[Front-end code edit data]
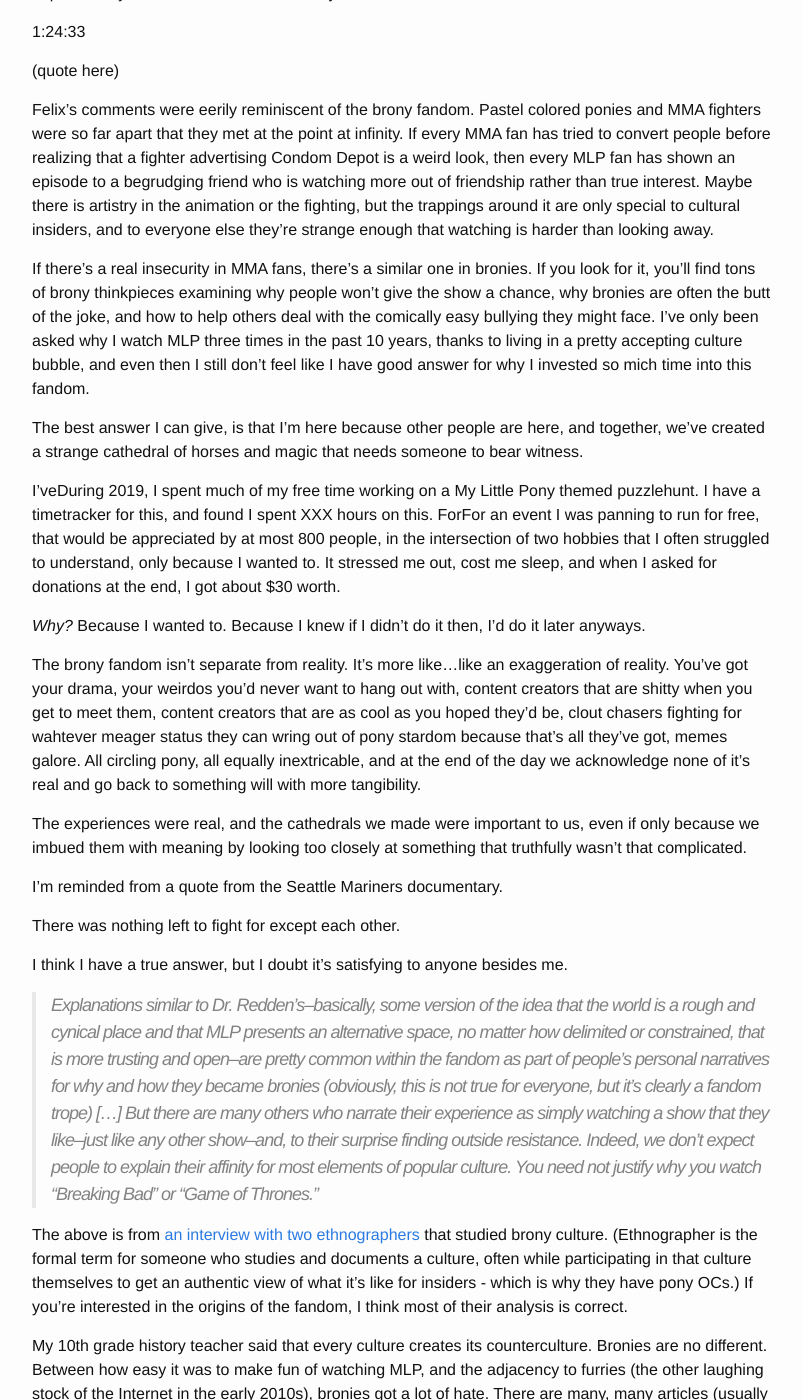
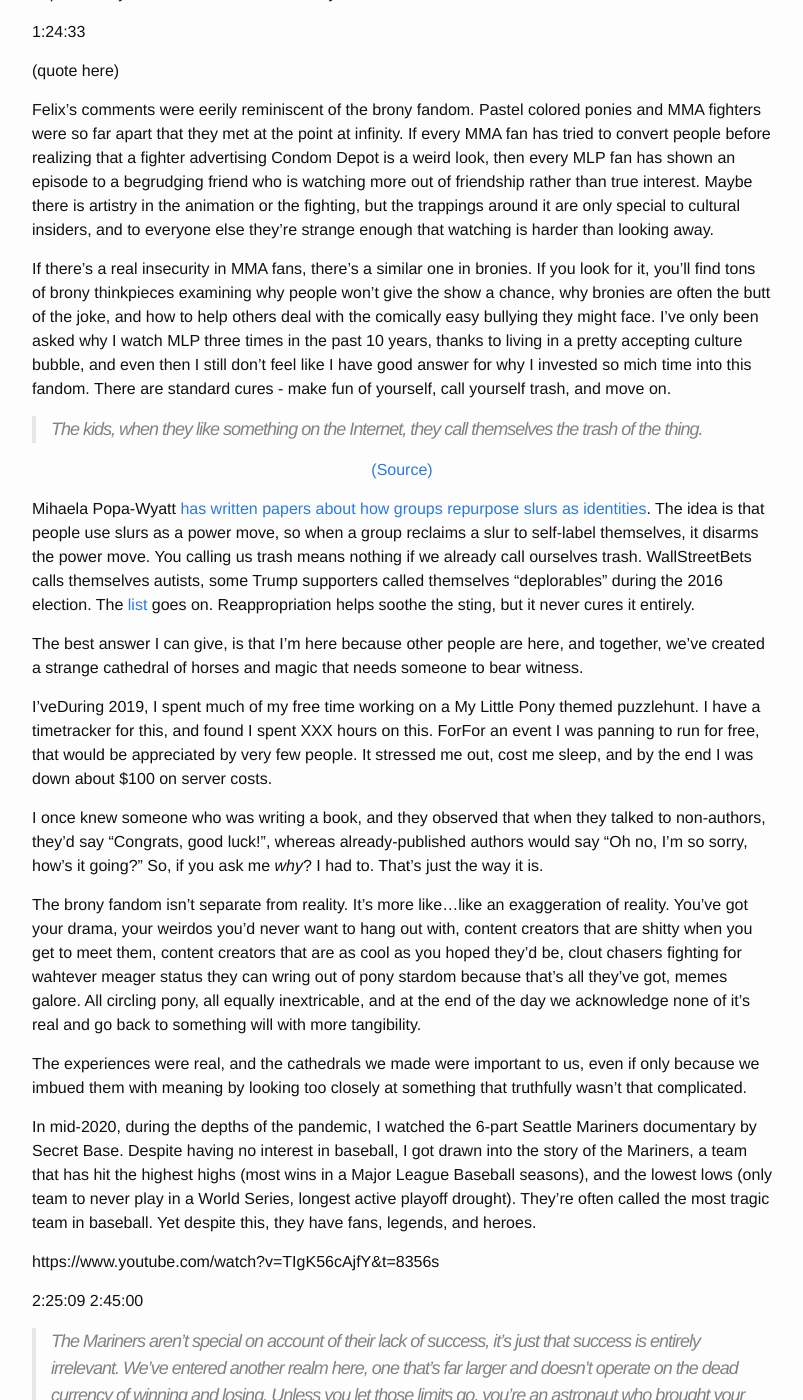
Before and after one commit to alexirpan/alexirpan.github.io, a Jekyll site: the page built from _posts/2021-12-23-why-mlp.markdown, in a window 1280 px wide and 1400 px high, scrolled down 4127 px. Shown: the whole window, without its empty margins (238-1041 px from the left). Built offline with Jekyll 4.4.1, drawn with Linux system fonts in a browser that asks for light colours; nearby versions of some CDN libraries; some of the changed text lies outside the part shown.

Commit message:
Some more edits, still figuring out what the connections between things are. this is turning into more of a meditatino than anything else

```diff
--- a/_posts/2021-12-23-why-mlp.markdown
+++ b/_posts/2021-12-23-why-mlp.markdown
@@ -221,17 +221,33 @@ you'll find tons of brony thinkpieces examining why people won't give the show a
 bronies are often the butt of the joke, and how to help others deal with the comically easy
 bullying they might face. I've only been asked why I watch MLP three times in the past 10 years,
 thanks to living in a pretty accepting culture bubble, and even then I still don't feel like I have good
-answer for why I invested so mich time into this fandom.
+answer for why I invested so mich time into this fandom. There are standard cures - make fun of
+yourself, call yourself trash, and move on.
+
+> The kids, when they like something on the Internet, they call themselves the trash of the thing.
+
+[(Source)](https://youtu.be/6oQyCFOyRcA?t=14)
+{: .centered }
+
+Mihaela Popa-Wyatt [has written papers about how groups repurpose slurs as identities](https://philarchive.org/archive/POPRTB).
+The idea is that people use slurs as a power move, so when a group reclaims a slur to self-label
+themselves, it disarms the power move. You calling us trash means nothing if we already call ourselves
+trash. WallStreetBets calls themselves autists, some Trump supporters called themselves "deplorables"
+during the 2016 election. The [list](https://en.wikipedia.org/wiki/Reappropriation) goes on.
+Reappropriation helps soothe the sting, but it never cures it entirely.
 
 The best answer I can give, is that I'm here because other people are here, and together, we've created
 a strange cathedral of horses and magic that needs someone to bear witness.
 
 I'veDuring 2019, I spent much of my free time working on a My Little Pony themed puzzlehunt. I have a timetracker for this,
-and found I spent XXX hours on this. ForFor an event I was panning to run for free, that would be appreciated by at most
-800 people, in the intersection of two hobbies that I often struggled to understand, only because I wanted to.
-It stressed me out, cost me sleep, and when I asked for donations at the end, I got about $30 worth.
+and found I spent XXX hours on this. ForFor an event I was panning to run for free, that would be appreciated by very
+few people.
+It stressed me out, cost me sleep, and by the end I was down about $100 on server costs.
 
-*Why?* Because I wanted to. Because I knew if I didn't do it then, I'd do it later anyways.
+I once knew someone who was writing a book, and
+they observed that when they talked to non-authors, they'd say "Congrats, good luck!", whereas
+already-published authors would say "Oh no, I'm so sorry, how's it going?" So, if you ask me
+*why*? I had to. That's just the way it is.
 
 The brony fandom isn't separate from reality. It's more like...like an exaggeration of reality.
 You've got your drama, your weirdos you'd never want to hang out with, content creators that are
@@ -242,11 +258,31 @@ memes galore. All circling pony, all equally inextricable, and at the end of the
 The experiences were real, and the cathedrals we made were important to us, even if only because we imbued them with meaning
 by looking too closely at something that truthfully wasn't that complicated.
 
-I'm reminded from a quote from the Seattle Mariners documentary.
+In mid-2020, during the depths of the pandemic, I watched the 6-part Seattle Mariners documentary by Secret Base. Despite having
+no interest in baseball, I got drawn into the story of the Mariners, a team that has hit the highest highs (most wins
+in a Major League Baseball seasons), and the lowest lows (only team to never play in a World Series, longest
+active playoff drought). They're often called the most tragic team in baseball. Yet despite this, they have fans, legends,
+and heroes.
 
-There was nothing left to fight for except each other.
+https://www.youtube.com/watch?v=TIgK56cAjfY&t=8356s
 
-I think I have a true answer, but I doubt it's satisfying to anyone besides me.
+2:25:09
+2:45:00
+
+> The Mariners aren't special on account of their lack of success, it's just that success is entirely irrelevant. We've
+> entered another realm here, one that's far larger and doesn't operate on the dead currency of winning and losing. Unless
+> you let those limits go, you're an astronaut who brought your wallet. The Seattle Mariners aren't competitors. They're
+> protagonists.
+>
+> With the benefit of hindsight, we know that on-field contention wasn't in the cards for the Seattle
+> Mariners, and has never been to this day. That was never happening. The only fight left was for happiness.
+>
+> [After last at-bat of the 2009 season], teammates threw Ichiro and Junior up on their shoulders and paraded them back to
+> the dugout. [...] You're looking right now at a team that isn't going to the playoffs. They didn't even really come close,
+> but they're getting a standing ovation and waving their caps in gratitude. This is Whoville! I have never ever seen another
+> team do this. This team and these fans aren't celebrating any kind of on-field accomplishment. They're celebrating one another.
+> They're celebrating themselves.
+
 
 
 > Explanations similar to Dr. Redden’s–basically, some version of the idea that the world is a rough and cynical place and that MLP presents an alternative space, no matter how delimited or constrained, that is more trusting and open–are pretty common within the fandom as part of people’s personal narratives for why and how they became bronies (obviously, this is not true for everyone, but it’s clearly a fandom trope) [...]
@@ -283,34 +319,7 @@ who they *are*.
 A decent fraction of male bronies
 had internal struggles about whether it was okay for them to enjoy a
 
->
 > The fact that causal explanations that answer why you are a brony are central to the narratives of many bronies does not really indicate too much about their truth value, but they are a useful indicator of where society draws its lines and how people who find themselves on the wrong sides of social lines create meaning based on their situations.
-
-
-
-Backlash
--------------------------------------------------------------------------------------
-
-Your Words Have No Power
----------------------------------------------------------------
-
-And similarly, it shouldn't be surprising that self-secure bronies would take that backlash or
-contradiction and wear it as a source of pride.
-There is a grand tradition of groups taking slurs and adopting them for themselves. ["Queer"](https://www.cjr.org/language_corner/queer.php)
-used to be used in contempt. Now it's part of the LGBTQ acronym. There aren't really similar slurs
-for the brony community, but there is a similar level of hate, and I'd say many bronies (myself included)
-felt a sense of strength in numbers.
-
-> The kids, when they like something on the Internet, they call themselves the trash of the thing.
-
-[(Source)](https://youtu.be/6oQyCFOyRcA?t=14)
-{: .centered }
-
-
-Mihaela Popa-Wyatt [has written some essays about times groups repurpose slurs](https://philarchive.org/archive/POPRTB).
-The theory is that slurs are way to assign low power to a group. (You do not deserve to be named the way
-you want to be.) When a group reclaims a slur and uses it to self-label themselves, it disarms the attack
-
 
 
 
@@ -333,6 +342,14 @@ Every now and then (usually around the season premiere and finale), the show dro
 and turns into a high stakes adventure where the fate of the world is at stake. This tends to be
 heavier on continuity, involves a lot more fighting and power of friendship speeches, and basically
 turns into a magical girl anime. But you know, with ponies.
+
+
+"Our Cabinet's Fractured Into Factions"
+----------------------------------------------------------------------------------------
+
+https://xkcd.com/1095/
+
+
 
 \* \* \*
 {: .centered }
```
Also changed, not shown: other parts of _posts/2021-12-23-why-mlp.markdown (+4 -0 lines).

* Action item *
Copy the records word for word, leaving no picture in the copy.

* Solution to the exercise *
Before and after one commit to alexirpan/alexirpan.github.io, a Jekyll site: the page built from _posts/2021-12-23-why-mlp.markdown, in a window 1280 px wide and 1400 px high, scrolled down 4127 px. Shown: the whole window, without its empty margins (238-1041 px from the left). Built offline with Jekyll 4.4.1, drawn with Linux system fonts in a browser that asks for light colours; nearby versions of some CDN libraries; some of the changed text lies outside the part shown.

Commit message:
Some more edits, still figuring out what the connections between things are. this is turning into more of a meditatino than anything else

```diff
--- a/_posts/2021-12-23-why-mlp.markdown
+++ b/_posts/2021-12-23-why-mlp.markdown
@@ -221,17 +221,33 @@ you'll find tons of brony thinkpieces examining why people won't give the show a
 bronies are often the butt of the joke, and how to help others deal with the comically easy
 bullying they might face. I've only been asked why I watch MLP three times in the past 10 years,
 thanks to living in a pretty accepting culture bubble, and even then I still don't feel like I have good
-answer for why I invested so mich time into this fandom.
+answer for why I invested so mich time into this fandom. There are standard cures - make fun of
+yourself, call yourself trash, and move on.
+
+> The kids, when they like something on the Internet, they call themselves the trash of the thing.
+
+[(Source)](https://youtu.be/6oQyCFOyRcA?t=14)
+{: .centered }
+
+Mihaela Popa-Wyatt [has written papers about how groups repurpose slurs as identities](https://philarchive.org/archive/POPRTB).
+The idea is that people use slurs as a power move, so when a group reclaims a slur to self-label
+themselves, it disarms the power move. You calling us trash means nothing if we already call ourselves
+trash. WallStreetBets calls themselves autists, some Trump supporters called themselves "deplorables"
+during the 2016 election. The [list](https://en.wikipedia.org/wiki/Reappropriation) goes on.
+Reappropriation helps soothe the sting, but it never cures it entirely.
 
 The best answer I can give, is that I'm here because other people are here, and together, we've created
 a strange cathedral of horses and magic that needs someone to bear witness.
 
 I'veDuring 2019, I spent much of my free time working on a My Little Pony themed puzzlehunt. I have a timetracker for this,
-and found I spent XXX hours on this. ForFor an event I was panning to run for free, that would be appreciated by at most
-800 people, in the intersection of two hobbies that I often struggled to understand, only because I wanted to.
-It stressed me out, cost me sleep, and when I asked for donations at the end, I got about $30 worth.
+and found I spent XXX hours on this. ForFor an event I was panning to run for free, that would be appreciated by very
+few people.
+It stressed me out, cost me sleep, and by the end I was down about $100 on server costs.
 
-*Why?* Because I wanted to. Because I knew if I didn't do it then, I'd do it later anyways.
+I once knew someone who was writing a book, and
+they observed that when they talked to non-authors, they'd say "Congrats, good luck!", whereas
+already-published authors would say "Oh no, I'm so sorry, how's it going?" So, if you ask me
+*why*? I had to. That's just the way it is.
 
 The brony fandom isn't separate from reality. It's more like...like an exaggeration of reality.
 You've got your drama, your weirdos you'd never want to hang out with, content creators that are
@@ -242,11 +258,31 @@ memes galore. All circling pony, all equally inextricable, and at the end of the
 The experiences were real, and the cathedrals we made were important to us, even if only because we imbued them with meaning
 by looking too closely at something that truthfully wasn't that complicated.
 
-I'm reminded from a quote from the Seattle Mariners documentary.
+In mid-2020, during the depths of the pandemic, I watched the 6-part Seattle Mariners documentary by Secret Base. Despite having
+no interest in baseball, I got drawn into the story of the Mariners, a team that has hit the highest highs (most wins
+in a Major League Baseball seasons), and the lowest lows (only team to never play in a World Series, longest
+active playoff drought). They're often called the most tragic team in baseball. Yet despite this, they have fans, legends,
+and heroes.
 
-There was nothing left to fight for except each other.
+https://www.youtube.com/watch?v=TIgK56cAjfY&t=8356s
 
-I think I have a true answer, but I doubt it's satisfying to anyone besides me.
+2:25:09
+2:45:00
+
+> The Mariners aren't special on account of their lack of success, it's just that success is entirely irrelevant. We've
+> entered another realm here, one that's far larger and doesn't operate on the dead currency of winning and losing. Unless
+> you let those limits go, you're an astronaut who brought your wallet. The Seattle Mariners aren't competitors. They're
+> protagonists.
+>
+> With the benefit of hindsight, we know that on-field contention wasn't in the cards for the Seattle
+> Mariners, and has never been to this day. That was never happening. The only fight left was for happiness.
+>
+> [After last at-bat of the 2009 season], teammates threw Ichiro and Junior up on their shoulders and paraded them back to
+> the dugout. [...] You're looking right now at a team that isn't going to the playoffs. They didn't even really come close,
+> but they're getting a standing ovation and waving their caps in gratitude. This is Whoville! I have never ever seen another
+> team do this. This team and these fans aren't celebrating any kind of on-field accomplishment. They're celebrating one another.
+> They're celebrating themselves.
+
 
 
 > Explanations similar to Dr. Redden’s–basically, some version of the idea that the world is a rough and cynical place and that MLP presents an alternative space, no matter how delimited or constrained, that is more trusting and open–are pretty common within the fandom as part of people’s personal narratives for why and how they became bronies (obviously, this is not true for everyone, but it’s clearly a fandom trope) [...]
@@ -283,34 +319,7 @@ who they *are*.
 A decent fraction of male bronies
 had internal struggles about whether it was okay for them to enjoy a
 
->
 > The fact that causal explanations that answer why you are a brony are central to the narratives of many bronies does not really indicate too much about their truth value, but they are a useful indicator of where society draws its lines and how people who find themselves on the wrong sides of social lines create meaning based on their situations.
-
-
-
-Backlash
--------------------------------------------------------------------------------------
-
-Your Words Have No Power
----------------------------------------------------------------
-
-And similarly, it shouldn't be surprising that self-secure bronies would take that backlash or
-contradiction and wear it as a source of pride.
-There is a grand tradition of groups taking slurs and adopting them for themselves. ["Queer"](https://www.cjr.org/language_corner/queer.php)
-used to be used in contempt. Now it's part of the LGBTQ acronym. There aren't really similar slurs
-for the brony community, but there is a similar level of hate, and I'd say many bronies (myself included)
-felt a sense of strength in numbers.
-
-> The kids, when they like something on the Internet, they call themselves the trash of the thing.
-
-[(Source)](https://youtu.be/6oQyCFOyRcA?t=14)
-{: .centered }
-
-
-Mihaela Popa-Wyatt [has written some essays about times groups repurpose slurs](https://philarchive.org/archive/POPRTB).
-The theory is that slurs are way to assign low power to a group. (You do not deserve to be named the way
-you want to be.) When a group reclaims a slur and uses it to self-label themselves, it disarms the attack
-
 
 
 
@@ -333,6 +342,14 @@ Every now and then (usually around the season premiere and finale), the show dro
 and turns into a high stakes adventure where the fate of the world is at stake. This tends to be
 heavier on continuity, involves a lot more fighting and power of friendship speeches, and basically
 turns into a magical girl anime. But you know, with ponies.
+
+
+"Our Cabinet's Fractured Into Factions"
+----------------------------------------------------------------------------------------
+
+https://xkcd.com/1095/
+
+
 
 \* \* \*
 {: .centered }
```
Also changed, not shown: other parts of _posts/2021-12-23-why-mlp.markdown (+4 -0 lines).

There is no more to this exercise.